Task requirements – Your task is to repeat the lines below exactly, excluding any pictures they contain.

Data records –
****

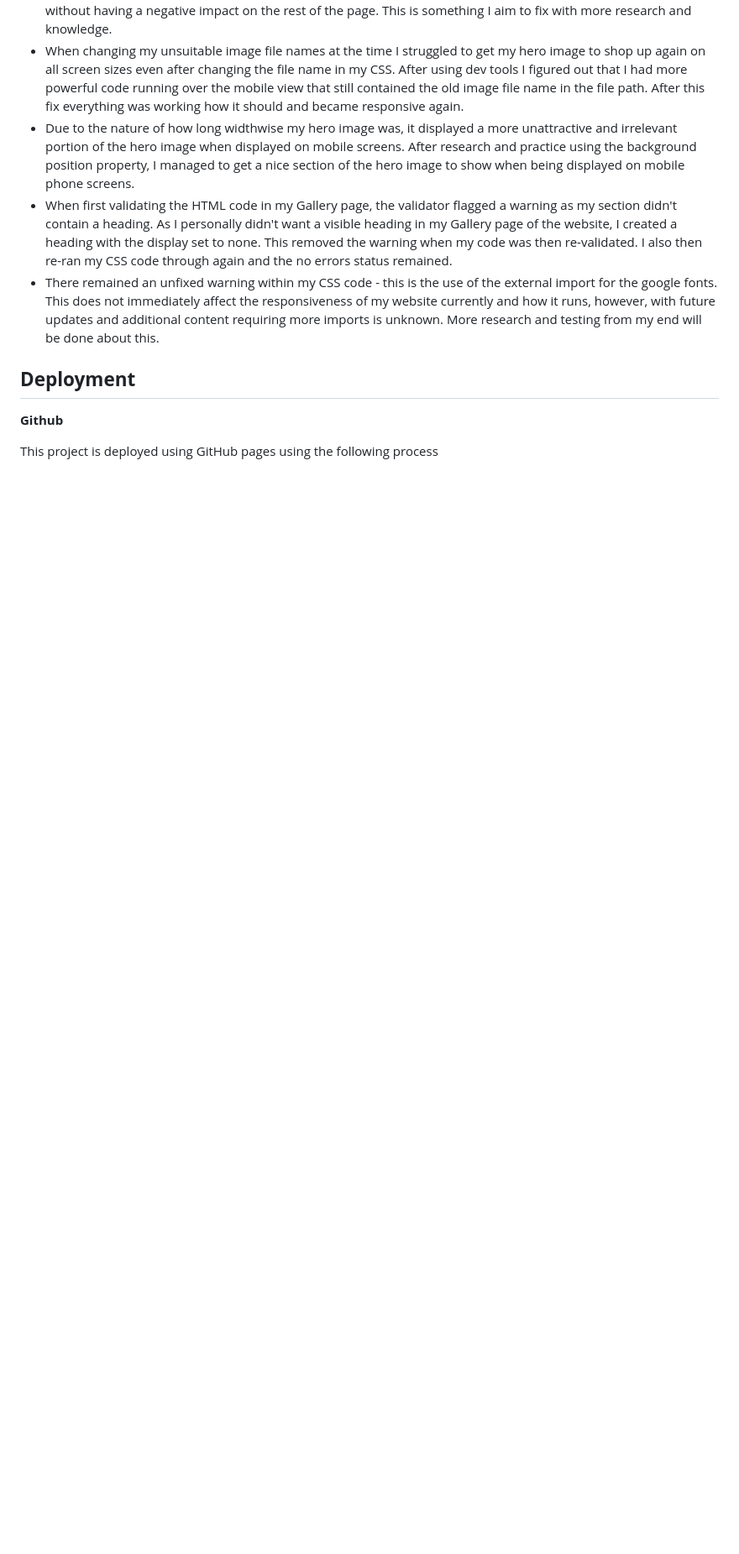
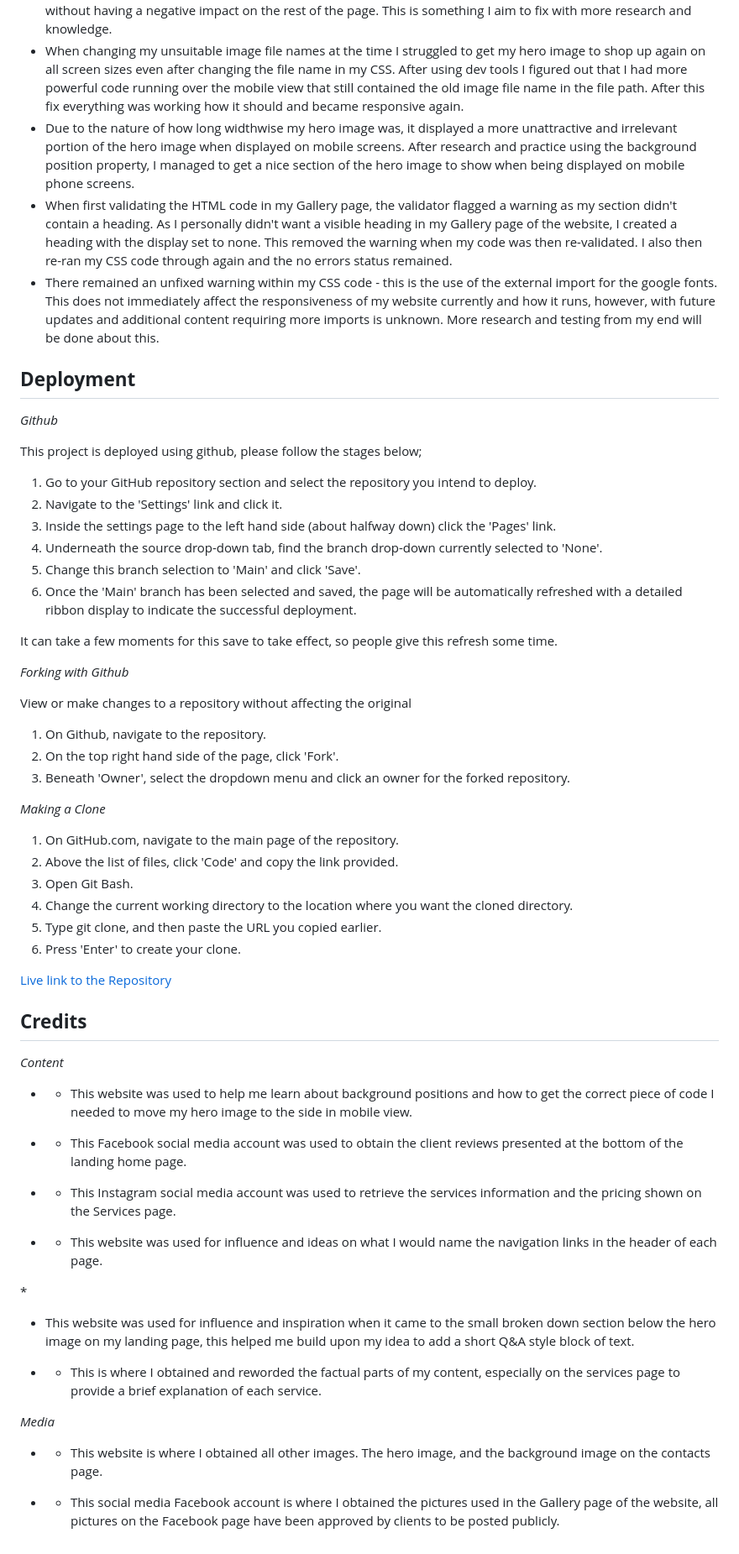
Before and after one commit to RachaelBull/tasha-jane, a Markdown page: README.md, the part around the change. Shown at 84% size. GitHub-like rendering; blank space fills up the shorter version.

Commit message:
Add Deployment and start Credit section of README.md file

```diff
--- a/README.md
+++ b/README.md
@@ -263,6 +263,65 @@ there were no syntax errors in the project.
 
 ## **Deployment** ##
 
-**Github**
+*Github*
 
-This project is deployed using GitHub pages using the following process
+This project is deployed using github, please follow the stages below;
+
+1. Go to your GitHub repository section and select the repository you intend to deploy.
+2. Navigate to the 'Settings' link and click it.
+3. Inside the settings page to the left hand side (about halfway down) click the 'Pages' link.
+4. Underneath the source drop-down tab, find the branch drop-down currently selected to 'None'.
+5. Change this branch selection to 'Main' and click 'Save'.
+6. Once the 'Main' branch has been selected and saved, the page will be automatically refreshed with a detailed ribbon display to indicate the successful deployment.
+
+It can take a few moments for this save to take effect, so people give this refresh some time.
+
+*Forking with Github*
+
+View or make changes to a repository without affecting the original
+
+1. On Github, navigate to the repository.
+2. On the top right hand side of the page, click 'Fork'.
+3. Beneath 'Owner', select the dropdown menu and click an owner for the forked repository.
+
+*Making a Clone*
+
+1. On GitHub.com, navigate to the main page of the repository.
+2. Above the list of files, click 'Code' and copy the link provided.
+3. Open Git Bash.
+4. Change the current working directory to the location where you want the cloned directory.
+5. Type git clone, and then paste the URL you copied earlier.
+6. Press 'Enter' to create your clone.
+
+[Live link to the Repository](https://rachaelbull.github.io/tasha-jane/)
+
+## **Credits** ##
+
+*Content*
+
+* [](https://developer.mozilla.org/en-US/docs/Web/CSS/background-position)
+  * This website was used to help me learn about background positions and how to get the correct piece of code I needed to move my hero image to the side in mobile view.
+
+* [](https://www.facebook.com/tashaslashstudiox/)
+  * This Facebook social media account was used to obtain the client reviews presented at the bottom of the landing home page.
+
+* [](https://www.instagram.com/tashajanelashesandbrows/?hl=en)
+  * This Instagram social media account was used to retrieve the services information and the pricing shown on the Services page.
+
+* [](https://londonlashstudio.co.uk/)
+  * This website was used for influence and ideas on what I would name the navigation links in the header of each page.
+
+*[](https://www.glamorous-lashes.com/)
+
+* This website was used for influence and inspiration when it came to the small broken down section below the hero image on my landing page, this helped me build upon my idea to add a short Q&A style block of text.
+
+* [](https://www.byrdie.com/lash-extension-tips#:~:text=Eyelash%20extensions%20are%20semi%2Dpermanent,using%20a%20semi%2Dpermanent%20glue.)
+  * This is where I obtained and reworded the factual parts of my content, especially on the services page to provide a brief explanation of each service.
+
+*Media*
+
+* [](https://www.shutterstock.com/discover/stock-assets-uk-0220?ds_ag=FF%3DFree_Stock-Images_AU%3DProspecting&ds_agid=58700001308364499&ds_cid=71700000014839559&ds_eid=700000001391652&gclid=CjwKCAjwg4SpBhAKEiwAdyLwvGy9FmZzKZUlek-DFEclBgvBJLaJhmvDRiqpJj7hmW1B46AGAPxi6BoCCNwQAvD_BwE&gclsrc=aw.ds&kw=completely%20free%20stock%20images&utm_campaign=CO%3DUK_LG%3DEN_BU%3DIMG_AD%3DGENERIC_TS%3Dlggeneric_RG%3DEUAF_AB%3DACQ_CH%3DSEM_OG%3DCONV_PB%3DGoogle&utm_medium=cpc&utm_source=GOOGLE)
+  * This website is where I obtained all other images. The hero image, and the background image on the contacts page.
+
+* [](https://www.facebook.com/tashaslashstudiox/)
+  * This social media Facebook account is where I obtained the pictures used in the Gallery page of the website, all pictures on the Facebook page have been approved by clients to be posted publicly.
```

****

Your response –
Before and after one commit to RachaelBull/tasha-jane, a Markdown page: README.md, the part around the change. Shown at 84% size. GitHub-like rendering; blank space fills up the shorter version.

Commit message:
Add Deployment and start Credit section of README.md file

```diff
--- a/README.md
+++ b/README.md
@@ -263,6 +263,65 @@ there were no syntax errors in the project.
 
 ## **Deployment** ##
 
-**Github**
+*Github*
 
-This project is deployed using GitHub pages using the following process
+This project is deployed using github, please follow the stages below;
+
+1. Go to your GitHub repository section and select the repository you intend to deploy.
+2. Navigate to the 'Settings' link and click it.
+3. Inside the settings page to the left hand side (about halfway down) click the 'Pages' link.
+4. Underneath the source drop-down tab, find the branch drop-down currently selected to 'None'.
+5. Change this branch selection to 'Main' and click 'Save'.
+6. Once the 'Main' branch has been selected and saved, the page will be automatically refreshed with a detailed ribbon display to indicate the successful deployment.
+
+It can take a few moments for this save to take effect, so people give this refresh some time.
+
+*Forking with Github*
+
+View or make changes to a repository without affecting the original
+
+1. On Github, navigate to the repository.
+2. On the top right hand side of the page, click 'Fork'.
+3. Beneath 'Owner', select the dropdown menu and click an owner for the forked repository.
+
+*Making a Clone*
+
+1. On GitHub.com, navigate to the main page of the repository.
+2. Above the list of files, click 'Code' and copy the link provided.
+3. Open Git Bash.
+4. Change the current working directory to the location where you want the cloned directory.
+5. Type git clone, and then paste the URL you copied earlier.
+6. Press 'Enter' to create your clone.
+
+[Live link to the Repository](https://rachaelbull.github.io/tasha-jane/)
+
+## **Credits** ##
+
+*Content*
+
+* [](https://developer.mozilla.org/en-US/docs/Web/CSS/background-position)
+  * This website was used to help me learn about background positions and how to get the correct piece of code I needed to move my hero image to the side in mobile view.
+
+* [](https://www.facebook.com/tashaslashstudiox/)
+  * This Facebook social media account was used to obtain the client reviews presented at the bottom of the landing home page.
+
+* [](https://www.instagram.com/tashajanelashesandbrows/?hl=en)
+  * This Instagram social media account was used to retrieve the services information and the pricing shown on the Services page.
+
+* [](https://londonlashstudio.co.uk/)
+  * This website was used for influence and ideas on what I would name the navigation links in the header of each page.
+
+*[](https://www.glamorous-lashes.com/)
+
+* This website was used for influence and inspiration when it came to the small broken down section below the hero image on my landing page, this helped me build upon my idea to add a short Q&A style block of text.
+
+* [](https://www.byrdie.com/lash-extension-tips#:~:text=Eyelash%20extensions%20are%20semi%2Dpermanent,using%20a%20semi%2Dpermanent%20glue.)
+  * This is where I obtained and reworded the factual parts of my content, especially on the services page to provide a brief explanation of each service.
+
+*Media*
+
+* [](https://www.shutterstock.com/discover/stock-assets-uk-0220?ds_ag=FF%3DFree_Stock-Images_AU%3DProspecting&ds_agid=58700001308364499&ds_cid=71700000014839559&ds_eid=700000001391652&gclid=CjwKCAjwg4SpBhAKEiwAdyLwvGy9FmZzKZUlek-DFEclBgvBJLaJhmvDRiqpJj7hmW1B46AGAPxi6BoCCNwQAvD_BwE&gclsrc=aw.ds&kw=completely%20free%20stock%20images&utm_campaign=CO%3DUK_LG%3DEN_BU%3DIMG_AD%3DGENERIC_TS%3Dlggeneric_RG%3DEUAF_AB%3DACQ_CH%3DSEM_OG%3DCONV_PB%3DGoogle&utm_medium=cpc&utm_source=GOOGLE)
+  * This website is where I obtained all other images. The hero image, and the background image on the contacts page.
+
+* [](https://www.facebook.com/tashaslashstudiox/)
+  * This social media Facebook account is where I obtained the pictures used in the Gallery page of the website, all pictures on the Facebook page have been approved by clients to be posted publicly.
```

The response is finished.